Directed by Rouben Mamoulian, choreographed by a then unknown ballet choreographer named Agnes de Mille, Rodgers & Hammerstein’s musical version of LILACS, entitled AWAY WE GO, was given its world premiere engagement at the Shubert Theatre in New Haven, Connecticut in March of 1943. Only a few changes were made on the road, but they were significant. One number, “Boys and Girls Like You and Me,” was cut, and a number about the land originally planned as a duet for Laurey and Curly became instead a showstopping chorale called “Oklahoma.” So successful was this number during the musical’s pre-Broadway engagement in Boston that the decision was made to add an exclamation point to the title, and make it the name of the show.
OKLAHOMA! opened at the St. James Theatre on Broadway on March 31, 1943. At that time, the longest running show in Broadway history had run for three years. OKLAHOMA! surpassed that record by two more years, running for a marathon 2,212 performances. The national tour cris-crossed the United States of America for an unprecedented 10 and a half years, visiting every single state, and playing before a combined audience of more than 10 million people. In 1947, OKLAHOMA! opened at the Theatre Royal, Drury Lane, London, where it ran for 1,548 performances, the longest run of any show up to that time in the 267-year history of the theatre. In 1953, the Oklahoma State Legislature named “Oklahoma” the official state song. In 1955, the motion picture version of OKLAHOMA!, starring Gordon MacRae and Shirley Jones and produced by Rodgers and Hammerstein, was released to great success. Major revivals were seen on Broadway, in London’s West End and across Australia in the early ‘80s.

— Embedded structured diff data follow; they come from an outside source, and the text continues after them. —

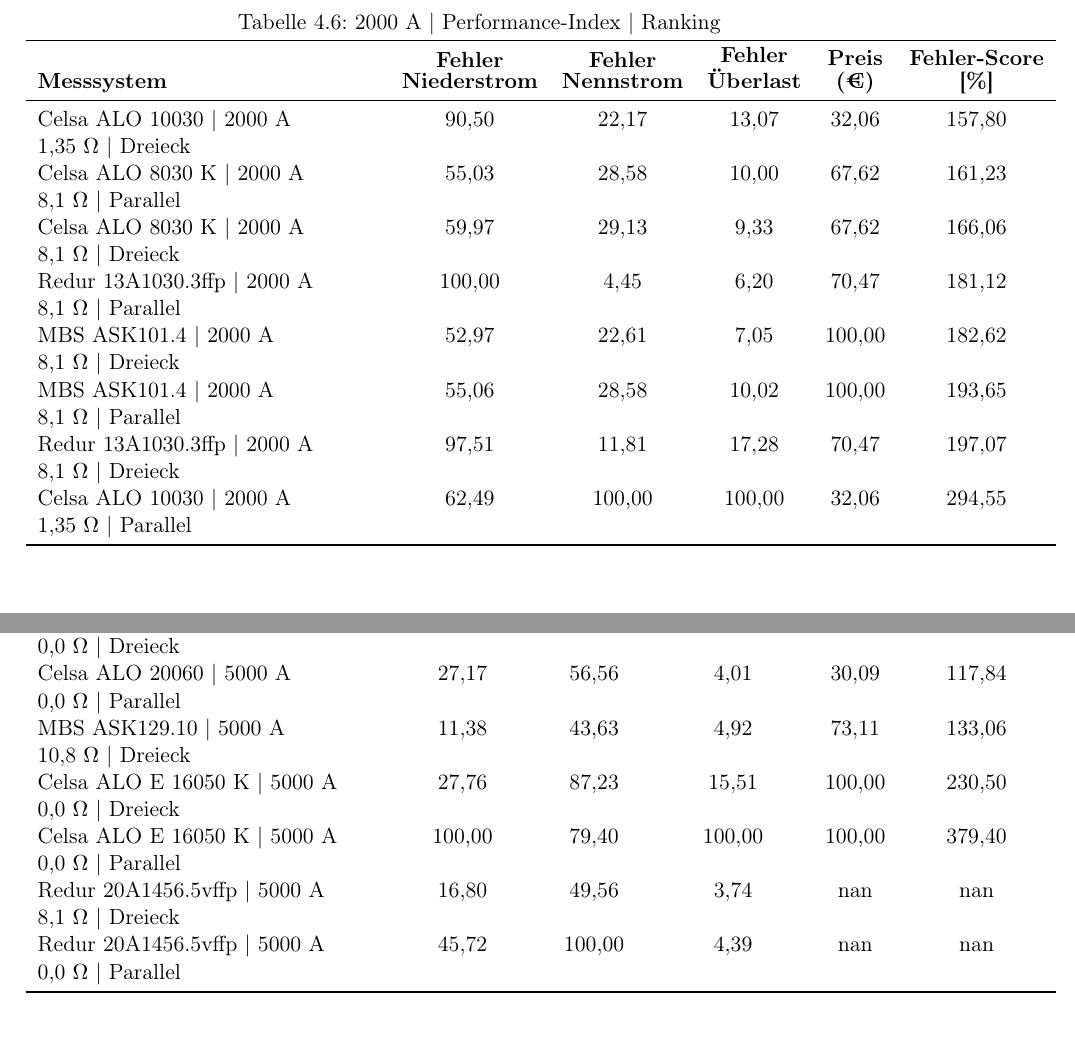
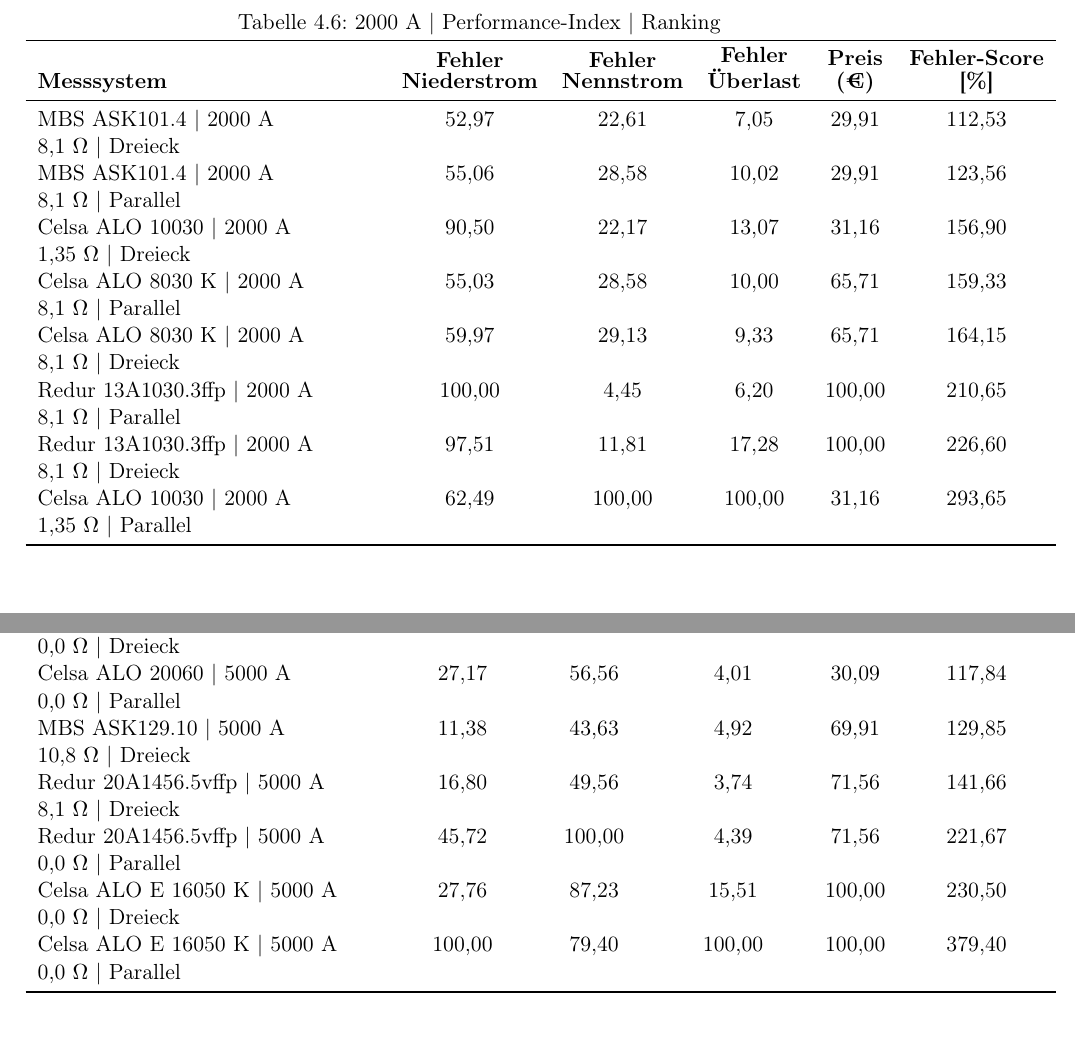
Before and after one commit to oliverschmidt99/Bachelorarbeit-Fremdfeldbeeinflussung-Messstromwandler, a LaTeX document (v2_0-ba-oliver_schmidt.tex, which reads 03_Ressourcen/diagramme/dia_2000A_kosten/dia_2000A_kosten-Oekonomie_Ranking.tex, 03_Ressourcen/diagramme/dia_5000A_kosten/dia_5000A_kosten-Oekonomie_Ranking.tex): two parts of pages 54 and 58 of 72, joined at a grey line, cut so that both start at the same text. Compiled offline with pdfLaTeX.

Commit message:
Update Diagramme Kosten und Volumen (2000A bis 5000A)

```diff
--- a/03_Ressourcen/diagramme/dia_2000A_kosten/dia_2000A_kosten-Oekonomie_Ranking.tex
+++ b/03_Ressourcen/diagramme/dia_2000A_kosten/dia_2000A_kosten-Oekonomie_Ranking.tex
@@ -6,14 +6,14 @@
         \toprule
         \textbf{Messsystem} & \textbf{\shortstack[c]{Fehler \\ Niederstrom}} & \textbf{\shortstack[c]{Fehler \\ Nennstrom}} & \textbf{\shortstack[c]{Fehler \\ Überlast}} & \textbf{\shortstack[c]{Preis \\ (€)}} & \textbf{\shortstack[c]{Fehler-Score \\ {[\%]}}} \\
         \midrule
-        Celsa ALO 10030 | 2000 A \newline 1,35 $\Omega$ | Dreieck & 90,50 & 22,17 & 13,07 & 32,06 & 157,80 \\
-        Celsa ALO 8030 K | 2000 A \newline 8,1 $\Omega$ | Parallel & 55,03 & 28,58 & 10,00 & 67,62 & 161,23 \\
-        Celsa ALO 8030 K | 2000 A \newline 8,1 $\Omega$ | Dreieck & 59,97 & 29,13 & 9,33 & 67,62 & 166,06 \\
-        Redur 13A1030.3ffp | 2000 A \newline 8,1 $\Omega$ | Parallel & 100,00 & 4,45 & 6,20 & 70,47 & 181,12 \\
-        MBS ASK101.4 | 2000 A \newline 8,1 $\Omega$ | Dreieck & 52,97 & 22,61 & 7,05 & 100,00 & 182,62 \\
-        MBS ASK101.4 | 2000 A \newline 8,1 $\Omega$ | Parallel & 55,06 & 28,58 & 10,02 & 100,00 & 193,65 \\
-        Redur 13A1030.3ffp | 2000 A \newline 8,1 $\Omega$ | Dreieck & 97,51 & 11,81 & 17,28 & 70,47 & 197,07 \\
-        Celsa ALO 10030 | 2000 A \newline 1,35 $\Omega$ | Parallel & 62,49 & 100,00 & 100,00 & 32,06 & 294,55 \\
+        MBS ASK101.4 | 2000 A \newline 8,1 $\Omega$ | Dreieck & 52,97 & 22,61 & 7,05 & 29,91 & 112,53 \\
+        MBS ASK101.4 | 2000 A \newline 8,1 $\Omega$ | Parallel & 55,06 & 28,58 & 10,02 & 29,91 & 123,56 \\
+        Celsa ALO 10030 | 2000 A \newline 1,35 $\Omega$ | Dreieck & 90,50 & 22,17 & 13,07 & 31,16 & 156,90 \\
+        Celsa ALO 8030 K | 2000 A \newline 8,1 $\Omega$ | Parallel & 55,03 & 28,58 & 10,00 & 65,71 & 159,33 \\
+        Celsa ALO 8030 K | 2000 A \newline 8,1 $\Omega$ | Dreieck & 59,97 & 29,13 & 9,33 & 65,71 & 164,15 \\
+        Redur 13A1030.3ffp | 2000 A \newline 8,1 $\Omega$ | Parallel & 100,00 & 4,45 & 6,20 & 100,00 & 210,65 \\
+        Redur 13A1030.3ffp | 2000 A \newline 8,1 $\Omega$ | Dreieck & 97,51 & 11,81 & 17,28 & 100,00 & 226,60 \\
+        Celsa ALO 10030 | 2000 A \newline 1,35 $\Omega$ | Parallel & 62,49 & 100,00 & 100,00 & 31,16 & 293,65 \\
         \bottomrule
     \end{tabular}
 \end{table}
--- a/03_Ressourcen/diagramme/dia_5000A_kosten/dia_5000A_kosten-Oekonomie_Ranking.tex
+++ b/03_Ressourcen/diagramme/dia_5000A_kosten/dia_5000A_kosten-Oekonomie_Ranking.tex
@@ -8,11 +8,11 @@
         \midrule
         Celsa ALO 20060 | 5000 A \newline 0,0 $\Omega$ | Dreieck & 5,79 & 5,56 & 3,94 & 30,09 & 45,39 \\
         Celsa ALO 20060 | 5000 A \newline 0,0 $\Omega$ | Parallel & 27,17 & 56,56 & 4,01 & 30,09 & 117,84 \\
-        MBS ASK129.10 | 5000 A \newline 10,8 $\Omega$ | Dreieck & 11,38 & 43,63 & 4,92 & 73,11 & 133,06 \\
+        MBS ASK129.10 | 5000 A \newline 10,8 $\Omega$ | Dreieck & 11,38 & 43,63 & 4,92 & 69,91 & 129,85 \\
+        Redur 20A1456.5vffp | 5000 A \newline 8,1 $\Omega$ | Dreieck & 16,80 & 49,56 & 3,74 & 71,56 & 141,66 \\
+        Redur 20A1456.5vffp | 5000 A \newline 0,0 $\Omega$ | Parallel & 45,72 & 100,00 & 4,39 & 71,56 & 221,67 \\
         Celsa ALO E 16050 K | 5000 A \newline 0,0 $\Omega$ | Dreieck & 27,76 & 87,23 & 15,51 & 100,00 & 230,50 \\
         Celsa ALO E 16050 K | 5000 A \newline 0,0 $\Omega$ | Parallel & 100,00 & 79,40 & 100,00 & 100,00 & 379,40 \\
-        Redur 20A1456.5vffp | 5000 A \newline 8,1 $\Omega$ | Dreieck & 16,80 & 49,56 & 3,74 & nan & nan \\
-        Redur 20A1456.5vffp | 5000 A \newline 0,0 $\Omega$ | Parallel & 45,72 & 100,00 & 4,39 & nan & nan \\
         \bottomrule
     \end{tabular}
 \end{table}
```
Also changed, not shown: 03_Ressourcen/diagramme/dia_2000A_kosten_volumen/dia_2000A_kosten_volumen-Oekonomie_Ranking.tex (+8 -8 lines), 03_Ressourcen/diagramme/dia_5000A_kosten_volumen/dia_5000A_kosten_volumen-Oekonomie_Ranking.tex (+5 -7 lines), 03_Ressourcen/diagramme/dia_2000A_kosten/dia_2000A_kosten-Oekonomie_Ranking.pdf, 03_Ressourcen/diagramme/dia_2000A_kosten/dia_2000A_kosten-Zusammenfassung_MultiCurrent.pdf, 03_Ressourcen/diagramme/dia_2000A_kosten_volumen/dia_2000A_kosten_volumen-Oekonomie_Ranking.pdf, 03_Ressourcen/diagramme/dia_2000A_kosten_volumen/dia_2000A_kosten_volumen-Zusammenfassung_MultiCurrent.pdf, 03_Ressourcen/diagramme/dia_2500A_kosten/dia_2500A_kosten-Oekonomie_Ranking.pdf, 03_Ressourcen/diagramme/dia_2500A_kosten/dia_2500A_kosten-Zusammenfassung_MultiCurrent.pdf, 03_Ressourcen/diagramme/dia_3000A_kosten/dia_3000A_kosten-Oekonomie_Ranking.pdf, 03_Ressourcen/diagramme/dia_3000A_kosten/dia_3000A_kosten-Zusammenfassung_MultiCurrent.pdf, 03_Ressourcen/diagramme/dia_4000A_kosten/dia_4000A_kosten-Oekonomie_Ranking.pdf, 03_Ressourcen/diagramme/dia_4000A_kosten/dia_4000A_kosten-Zusammenfassung_MultiCurrent.pdf, 03_Ressourcen/diagramme/dia_5000A_kosten/dia_5000A_kosten-Oekonomie_Ranking.pdf, 03_Ressourcen/diagramme/dia_5000A_kosten/dia_5000A_kosten-Zusammenfassung_MultiCurrent.pdf, 2 more files.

To date, more than 600 productions of OKLAHOMA! are licensed a year in the U.S. and Canada alone. Productions of OKLAHOMA! have been seen throughout Great Britain, Australia, Japan, and in Berlin, Johannesburg, Stockholm, Oslo, Copenhagen, Rekjavik, Tel Aviv, Budapest, Belgrade, Paris and beyond.